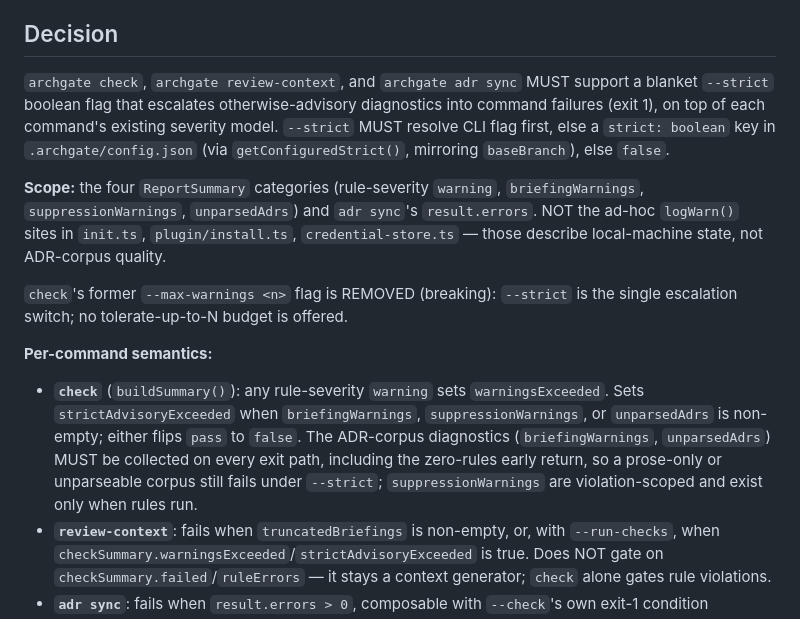
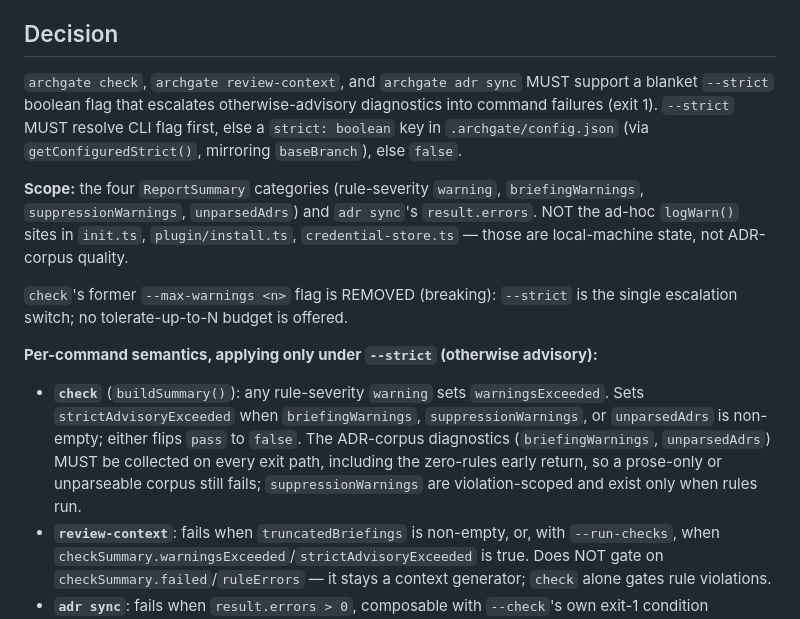
Before and after one commit to archgate/cli, a Markdown page: .archgate/adrs/ARCH-026-strict-mode-and-check-severity-tiers.md, the part around the change. Drawn GitHub-style.

Commit message:
docs(adr): gate ARCH-026's per-command semantics explicitly on --strict
The per-command bullets read as unconditional failure mandates,
contradicting the ADR's own default-advisory model. The heading now
scopes them to strict mode; Decision trimmed back under the briefing
budget.

Signed-off-by: Rhuan Barreto <rhuan@barreto.work>

```diff
--- a/.archgate/adrs/ARCH-026-strict-mode-and-check-severity-tiers.md
+++ b/.archgate/adrs/ARCH-026-strict-mode-and-check-severity-tiers.md
@@ -35,15 +35,15 @@ This is the same class of problem linters solve with a "warnings as errors" mode
 
 ## Decision
 
-`archgate check`, `archgate review-context`, and `archgate adr sync` MUST support a blanket `--strict` boolean flag that escalates otherwise-advisory diagnostics into command failures (exit 1), on top of each command's existing severity model. `--strict` MUST resolve CLI flag first, else a `strict: boolean` key in `.archgate/config.json` (via `getConfiguredStrict()`, mirroring `baseBranch`), else `false`.
+`archgate check`, `archgate review-context`, and `archgate adr sync` MUST support a blanket `--strict` boolean flag that escalates otherwise-advisory diagnostics into command failures (exit 1). `--strict` MUST resolve CLI flag first, else a `strict: boolean` key in `.archgate/config.json` (via `getConfiguredStrict()`, mirroring `baseBranch`), else `false`.
 
-**Scope:** the four `ReportSummary` categories (rule-severity `warning`, `briefingWarnings`, `suppressionWarnings`, `unparsedAdrs`) and `adr sync`'s `result.errors`. NOT the ad-hoc `logWarn()` sites in `init.ts`, `plugin/install.ts`, `credential-store.ts` — those describe local-machine state, not ADR-corpus quality.
+**Scope:** the four `ReportSummary` categories (rule-severity `warning`, `briefingWarnings`, `suppressionWarnings`, `unparsedAdrs`) and `adr sync`'s `result.errors`. NOT the ad-hoc `logWarn()` sites in `init.ts`, `plugin/install.ts`, `credential-store.ts` — those are local-machine state, not ADR-corpus quality.
 
 `check`'s former `--max-warnings <n>` flag is REMOVED (breaking): `--strict` is the single escalation switch; no tolerate-up-to-N budget is offered.
 
-**Per-command semantics:**
+**Per-command semantics, applying only under `--strict` (otherwise advisory):**
 
-- **`check`** (`buildSummary()`): any rule-severity `warning` sets `warningsExceeded`. Sets `strictAdvisoryExceeded` when `briefingWarnings`, `suppressionWarnings`, or `unparsedAdrs` is non-empty; either flips `pass` to `false`. The ADR-corpus diagnostics (`briefingWarnings`, `unparsedAdrs`) MUST be collected on every exit path, including the zero-rules early return, so a prose-only or unparseable corpus still fails under `--strict`; `suppressionWarnings` are violation-scoped and exist only when rules run.
+- **`check`** (`buildSummary()`): any rule-severity `warning` sets `warningsExceeded`. Sets `strictAdvisoryExceeded` when `briefingWarnings`, `suppressionWarnings`, or `unparsedAdrs` is non-empty; either flips `pass` to `false`. The ADR-corpus diagnostics (`briefingWarnings`, `unparsedAdrs`) MUST be collected on every exit path, including the zero-rules early return, so a prose-only or unparseable corpus still fails; `suppressionWarnings` are violation-scoped and exist only when rules run.
 - **`review-context`**: fails when `truncatedBriefings` is non-empty, or, with `--run-checks`, when `checkSummary.warningsExceeded`/`strictAdvisoryExceeded` is true. Does NOT gate on `checkSummary.failed`/`ruleErrors` — it stays a context generator; `check` alone gates rule violations.
 - **`adr sync`**: fails when `result.errors > 0`, composable with `--check`'s own exit-1 condition (`withChanges > 0`).
 
```
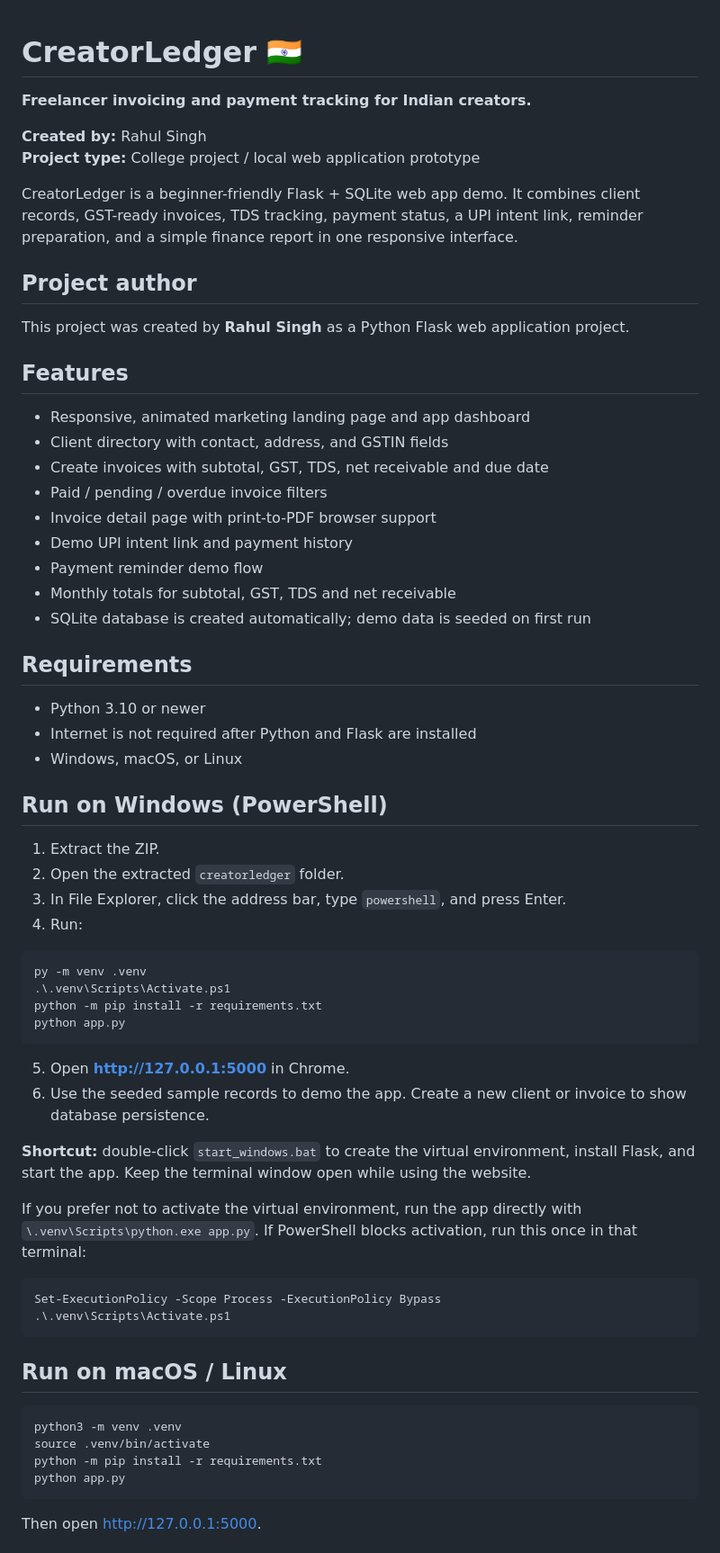
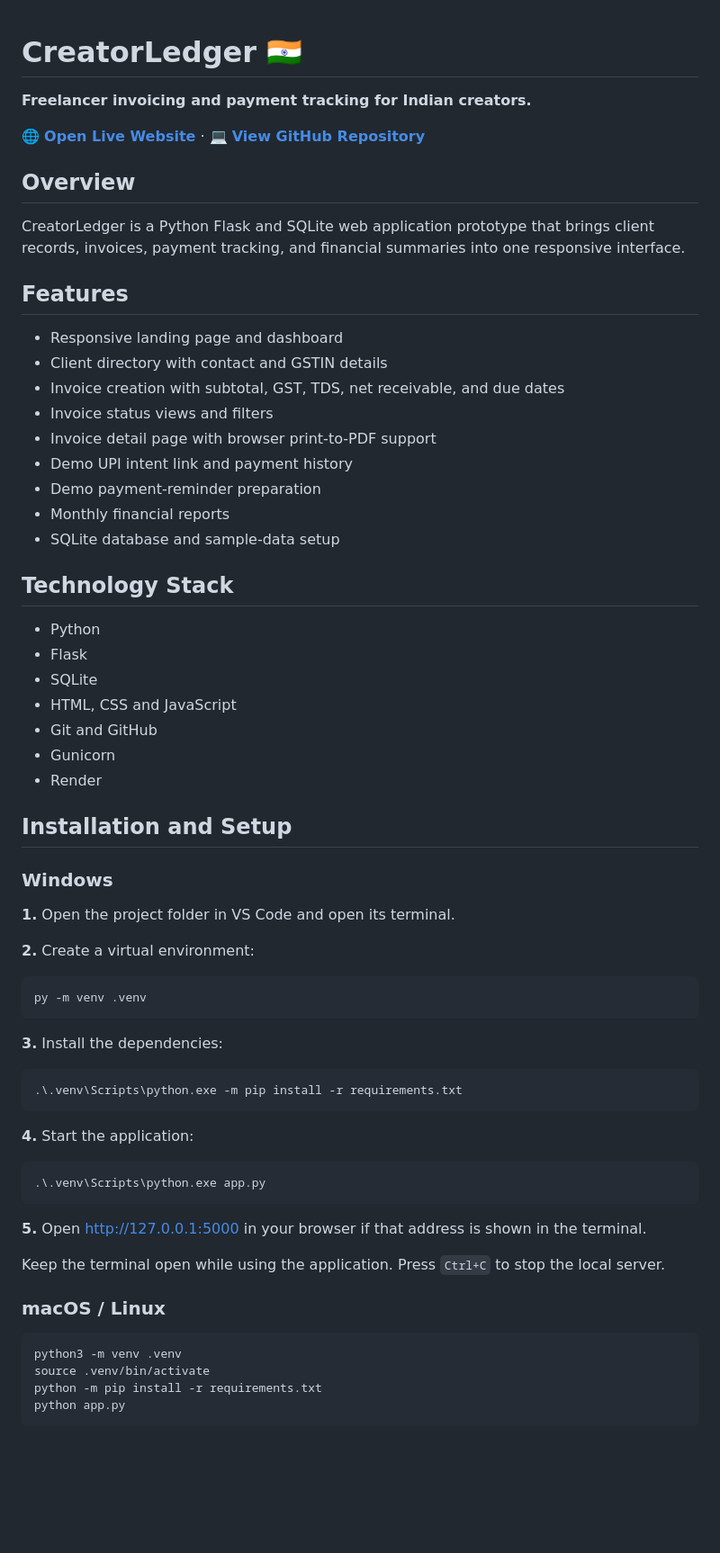
Before and after one commit to Rahul0690/creatorledger, a Markdown page: README.md, the part around one of its changes. Shown at 90% size. Drawn GitHub-style; blank space fills up the shorter version.

Commit message:
Improve project documentation
Updated README to enhance project details, features, and installation instructions.

````diff
--- a/README.md
+++ b/README.md
@@ -1,60 +1,69 @@
 # CreatorLedger 🇮🇳
+
 **Freelancer invoicing and payment tracking for Indian creators.**
 
-**Created by:** Rahul Singh
-**Project type:** College project / local web application prototype
+🌐 **[Open Live Website](https://creatorledger-0t89.onrender.com)** · 💻 **[View GitHub Repository](https://github.com/Rahul0690/creatorledger)**
 
-CreatorLedger is a beginner-friendly Flask + SQLite web app demo. It combines client records, GST-ready invoices, TDS tracking, payment status, a UPI intent link, reminder preparation, and a simple finance report in one responsive interface.
+## Overview
 
-## Project author
-This project was created by **Rahul Singh** as a Python Flask web application project.
+CreatorLedger is a Python Flask and SQLite web application prototype that brings client records, invoices, payment tracking, and financial summaries into one responsive interface.
 
 ## Features
-- Responsive, animated marketing landing page and app dashboard
-- Client directory with contact, address, and GSTIN fields
-- Create invoices with subtotal, GST, TDS, net receivable and due date
-- Paid / pending / overdue invoice filters
-- Invoice detail page with print-to-PDF browser support
+
+- Responsive landing page and dashboard
+- Client directory with contact and GSTIN details
+- Invoice creation with subtotal, GST, TDS, net receivable, and due dates
+- Invoice status views and filters
+- Invoice detail page with browser print-to-PDF support
 - Demo UPI intent link and payment history
-- Payment reminder demo flow
-- Monthly totals for subtotal, GST, TDS and net receivable
-- SQLite database is created automatically; demo data is seeded on first run
+- Demo payment-reminder preparation
+- Monthly financial reports
+- SQLite database and sample-data setup
 
-## Requirements
-- Python 3.10 or newer
-- Internet is not required after Python and Flask are installed
-- Windows, macOS, or Linux
+## Technology Stack
 
-## Run on Windows (PowerShell)
-1. Extract the ZIP.
-2. Open the extracted `creatorledger` folder.
-3. In File Explorer, click the address bar, type `powershell`, and press Enter.
-4. Run:
+- Python
+- Flask
+- SQLite
+- HTML, CSS and JavaScript
+- Git and GitHub
+- Gunicorn
+- Render
+
+## Installation and Setup
+
+### Windows
+
+**1.** Open the project folder in VS Code and open its terminal.
+
+**2.** Create a virtual environment:
 
 ```powershell
 py -m venv .venv
-.\.venv\Scripts\Activate.ps1
-python -m pip install -r requirements.txt
-python app.py
 ```
 
-5. Open **http://127.0.0.1:5000** in Chrome.
-6. Use the seeded sample records to demo the app. Create a new client or invoice to show database persistence.
+**3.** Install the dependencies:
 
-**Shortcut:** double-click `start_windows.bat` to create the virtual environment, install Flask, and start the app. Keep the terminal window open while using the website.
-
-If you prefer not to activate the virtual environment, run the app directly with `\.venv\Scripts\python.exe app.py`. If PowerShell blocks activation, run this once in that terminal:
 ```powershell
-Set-ExecutionPolicy -Scope Process -ExecutionPolicy Bypass
-.\.venv\Scripts\Activate.ps1
+.\.venv\Scripts\python.exe -m pip install -r requirements.txt
 ```
 
-## Run on macOS / Linux
+**4.** Start the application:
+
+```powershell
+.\.venv\Scripts\python.exe app.py
+```
+
+**5.** Open [http://127.0.0.1:5000](http://127.0.0.1:5000) in your browser if that address is shown in the terminal.
+
+Keep the terminal open while using the application. Press `Ctrl+C` to stop the local server.
+
+### macOS / Linux
+
 ```bash
 python3 -m venv .venv
 source .venv/bin/activate
 python -m pip install -r requirements.txt
 python app.py
 ```
-Then open http://127.0.0.1:5000.
 
````
Also changed, not shown: other parts of README.md (+72 -60 lines).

★ ★ ★ ★ ★

- **EXERCISE OBJECTIVE**:
Every entry above, pictures excluded, needs to be duplicated exactly.

- **PROBLEM SOLUTION**:
Before and after one commit to archgate/cli, a Markdown page: .archgate/adrs/ARCH-026-strict-mode-and-check-severity-tiers.md, the part around the change. Drawn GitHub-style.

Commit message:
docs(adr): gate ARCH-026's per-command semantics explicitly on --strict
The per-command bullets read as unconditional failure mandates,
contradicting the ADR's own default-advisory model. The heading now
scopes them to strict mode; Decision trimmed back under the briefing
budget.

Signed-off-by: Rhuan Barreto <rhuan@barreto.work>

```diff
--- a/.archgate/adrs/ARCH-026-strict-mode-and-check-severity-tiers.md
+++ b/.archgate/adrs/ARCH-026-strict-mode-and-check-severity-tiers.md
@@ -35,15 +35,15 @@ This is the same class of problem linters solve with a "warnings as errors" mode
 
 ## Decision
 
-`archgate check`, `archgate review-context`, and `archgate adr sync` MUST support a blanket `--strict` boolean flag that escalates otherwise-advisory diagnostics into command failures (exit 1), on top of each command's existing severity model. `--strict` MUST resolve CLI flag first, else a `strict: boolean` key in `.archgate/config.json` (via `getConfiguredStrict()`, mirroring `baseBranch`), else `false`.
+`archgate check`, `archgate review-context`, and `archgate adr sync` MUST support a blanket `--strict` boolean flag that escalates otherwise-advisory diagnostics into command failures (exit 1). `--strict` MUST resolve CLI flag first, else a `strict: boolean` key in `.archgate/config.json` (via `getConfiguredStrict()`, mirroring `baseBranch`), else `false`.
 
-**Scope:** the four `ReportSummary` categories (rule-severity `warning`, `briefingWarnings`, `suppressionWarnings`, `unparsedAdrs`) and `adr sync`'s `result.errors`. NOT the ad-hoc `logWarn()` sites in `init.ts`, `plugin/install.ts`, `credential-store.ts` — those describe local-machine state, not ADR-corpus quality.
+**Scope:** the four `ReportSummary` categories (rule-severity `warning`, `briefingWarnings`, `suppressionWarnings`, `unparsedAdrs`) and `adr sync`'s `result.errors`. NOT the ad-hoc `logWarn()` sites in `init.ts`, `plugin/install.ts`, `credential-store.ts` — those are local-machine state, not ADR-corpus quality.
 
 `check`'s former `--max-warnings <n>` flag is REMOVED (breaking): `--strict` is the single escalation switch; no tolerate-up-to-N budget is offered.
 
-**Per-command semantics:**
+**Per-command semantics, applying only under `--strict` (otherwise advisory):**
 
-- **`check`** (`buildSummary()`): any rule-severity `warning` sets `warningsExceeded`. Sets `strictAdvisoryExceeded` when `briefingWarnings`, `suppressionWarnings`, or `unparsedAdrs` is non-empty; either flips `pass` to `false`. The ADR-corpus diagnostics (`briefingWarnings`, `unparsedAdrs`) MUST be collected on every exit path, including the zero-rules early return, so a prose-only or unparseable corpus still fails under `--strict`; `suppressionWarnings` are violation-scoped and exist only when rules run.
+- **`check`** (`buildSummary()`): any rule-severity `warning` sets `warningsExceeded`. Sets `strictAdvisoryExceeded` when `briefingWarnings`, `suppressionWarnings`, or `unparsedAdrs` is non-empty; either flips `pass` to `false`. The ADR-corpus diagnostics (`briefingWarnings`, `unparsedAdrs`) MUST be collected on every exit path, including the zero-rules early return, so a prose-only or unparseable corpus still fails; `suppressionWarnings` are violation-scoped and exist only when rules run.
 - **`review-context`**: fails when `truncatedBriefings` is non-empty, or, with `--run-checks`, when `checkSummary.warningsExceeded`/`strictAdvisoryExceeded` is true. Does NOT gate on `checkSummary.failed`/`ruleErrors` — it stays a context generator; `check` alone gates rule violations.
 - **`adr sync`**: fails when `result.errors > 0`, composable with `--check`'s own exit-1 condition (`withChanges > 0`).
 
```
Before and after one commit to Rahul0690/creatorledger, a Markdown page: README.md, the part around one of its changes. Shown at 90% size. Drawn GitHub-style; blank space fills up the shorter version.

Commit message:
Improve project documentation
Updated README to enhance project details, features, and installation instructions.

````diff
--- a/README.md
+++ b/README.md
@@ -1,60 +1,69 @@
 # CreatorLedger 🇮🇳
+
 **Freelancer invoicing and payment tracking for Indian creators.**
 
-**Created by:** Rahul Singh
-**Project type:** College project / local web application prototype
+🌐 **[Open Live Website](https://creatorledger-0t89.onrender.com)** · 💻 **[View GitHub Repository](https://github.com/Rahul0690/creatorledger)**
 
-CreatorLedger is a beginner-friendly Flask + SQLite web app demo. It combines client records, GST-ready invoices, TDS tracking, payment status, a UPI intent link, reminder preparation, and a simple finance report in one responsive interface.
+## Overview
 
-## Project author
-This project was created by **Rahul Singh** as a Python Flask web application project.
+CreatorLedger is a Python Flask and SQLite web application prototype that brings client records, invoices, payment tracking, and financial summaries into one responsive interface.
 
 ## Features
-- Responsive, animated marketing landing page and app dashboard
-- Client directory with contact, address, and GSTIN fields
-- Create invoices with subtotal, GST, TDS, net receivable and due date
-- Paid / pending / overdue invoice filters
-- Invoice detail page with print-to-PDF browser support
+
+- Responsive landing page and dashboard
+- Client directory with contact and GSTIN details
+- Invoice creation with subtotal, GST, TDS, net receivable, and due dates
+- Invoice status views and filters
+- Invoice detail page with browser print-to-PDF support
 - Demo UPI intent link and payment history
-- Payment reminder demo flow
-- Monthly totals for subtotal, GST, TDS and net receivable
-- SQLite database is created automatically; demo data is seeded on first run
+- Demo payment-reminder preparation
+- Monthly financial reports
+- SQLite database and sample-data setup
 
-## Requirements
-- Python 3.10 or newer
-- Internet is not required after Python and Flask are installed
-- Windows, macOS, or Linux
+## Technology Stack
 
-## Run on Windows (PowerShell)
-1. Extract the ZIP.
-2. Open the extracted `creatorledger` folder.
-3. In File Explorer, click the address bar, type `powershell`, and press Enter.
-4. Run:
+- Python
+- Flask
+- SQLite
+- HTML, CSS and JavaScript
+- Git and GitHub
+- Gunicorn
+- Render
+
+## Installation and Setup
+
+### Windows
+
+**1.** Open the project folder in VS Code and open its terminal.
+
+**2.** Create a virtual environment:
 
 ```powershell
 py -m venv .venv
-.\.venv\Scripts\Activate.ps1
-python -m pip install -r requirements.txt
-python app.py
 ```
 
-5. Open **http://127.0.0.1:5000** in Chrome.
-6. Use the seeded sample records to demo the app. Create a new client or invoice to show database persistence.
+**3.** Install the dependencies:
 
-**Shortcut:** double-click `start_windows.bat` to create the virtual environment, install Flask, and start the app. Keep the terminal window open while using the website.
-
-If you prefer not to activate the virtual environment, run the app directly with `\.venv\Scripts\python.exe app.py`. If PowerShell blocks activation, run this once in that terminal:
 ```powershell
-Set-ExecutionPolicy -Scope Process -ExecutionPolicy Bypass
-.\.venv\Scripts\Activate.ps1
+.\.venv\Scripts\python.exe -m pip install -r requirements.txt
 ```
 
-## Run on macOS / Linux
+**4.** Start the application:
+
+```powershell
+.\.venv\Scripts\python.exe app.py
+```
+
+**5.** Open [http://127.0.0.1:5000](http://127.0.0.1:5000) in your browser if that address is shown in the terminal.
+
+Keep the terminal open while using the application. Press `Ctrl+C` to stop the local server.
+
+### macOS / Linux
+
 ```bash
 python3 -m venv .venv
 source .venv/bin/activate
 python -m pip install -r requirements.txt
 python app.py
 ```
-Then open http://127.0.0.1:5000.
 
````
Also changed, not shown: other parts of README.md (+72 -60 lines).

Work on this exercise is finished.